"The presence of activists supported by Russian institutions seems to be proved, [which was reflected] in the media coverage of the conflict in Catalonia throughout 2017, which broke out following deviation from constitutional legitimacy by certain Catalan autonomous institutions," the report read, albeit without providing evidence.
The report added that Spain, as well as a number of other states, became a victim of "cyberwars." The information that was spread in the media and across social networks was "used by representatives of government institutions in their destabilization efforts," according to the report.
In November, Spanish Foreign Minister Alfonso Dastis said that there was suspicious traffic from networks whose distribution points were located in Russia and Venezuela. Dastis then added that the situation with the suspicious traffic would not provoke a crisis in relations between Moscow and Madrid. Prime Minister of Spain Mariano Rajoy has also claimed that fake news about Spain came from Russia.
On October 1, Catalonia held an independence referendum, during which the vast majority of voters backed the region's secession from Spain. The plebiscite was not recognized by Madrid, which subsequently imposed direct rule over the autonomous region and dismissed its government.
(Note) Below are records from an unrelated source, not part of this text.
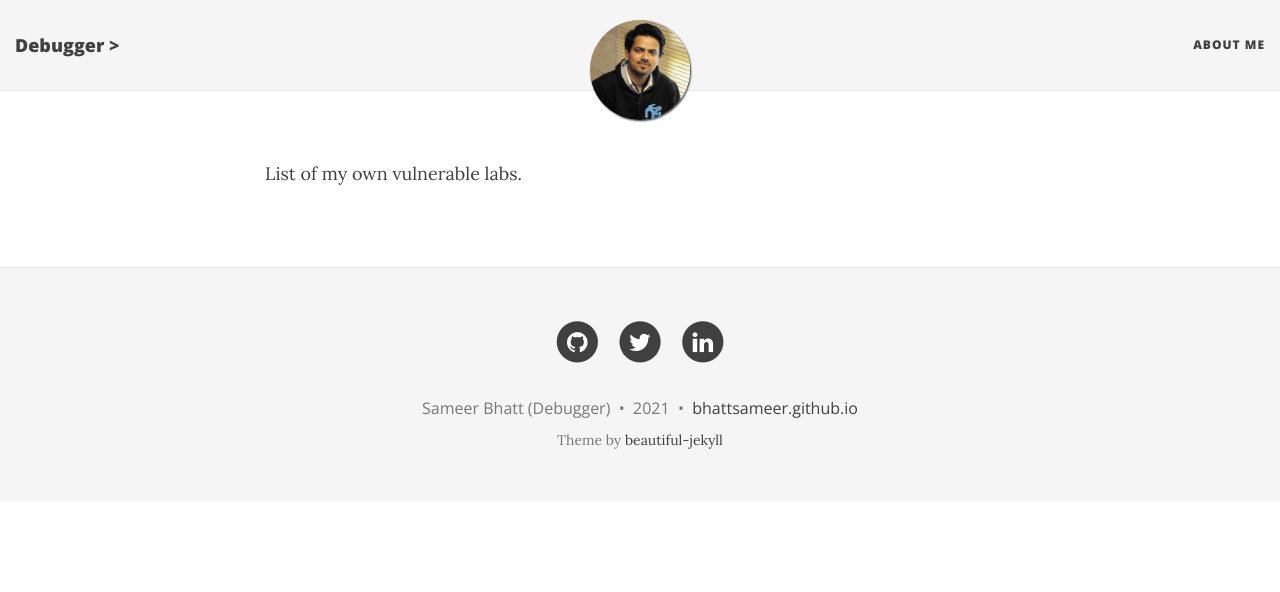
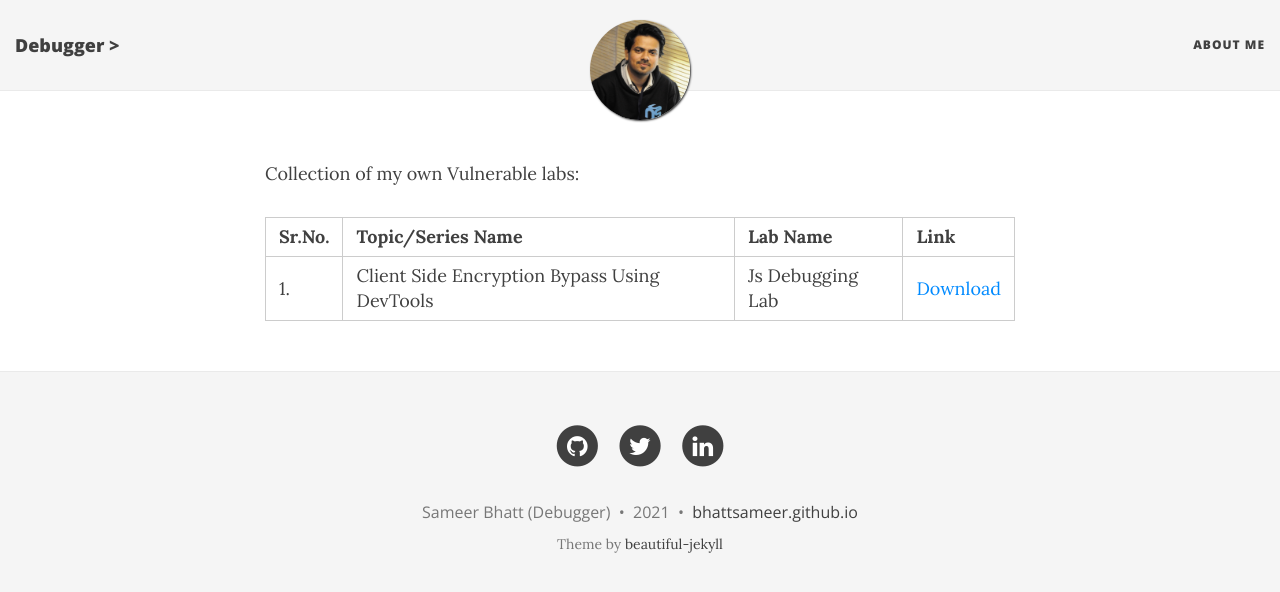
Before and after one commit to bhattsameer/bhattsameer.github.io, a Jekyll site: the page built from labs.md, in a window 1280 px wide. Shown: the top 592 px of the page. Built offline with Jekyll 4.4.1, drawn with Linux system fonts in a browser that asks for light colours; nearby versions of some CDN libraries; our own code applies the rules of GitHub Pages for plain Markdown files.

Commit message:
Update labs.md

```diff
--- a/labs.md
+++ b/labs.md
@@ -1 +1,5 @@
-List of my own vulnerable labs.
+Collection of my own Vulnerable labs:
+
+|Sr.No.|Topic/Series Name|Lab Name|Link|
+|------|------------------|-------|----|
+|1.|Client Side Encryption Bypass Using DevTools|Js Debugging Lab|[Download](https://hub.docker.com/r/bhattsameer/jsdebugginglab)|
```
A number of activists and several ministers of the former Catalan government were arrested, while several others managed to leave Spain.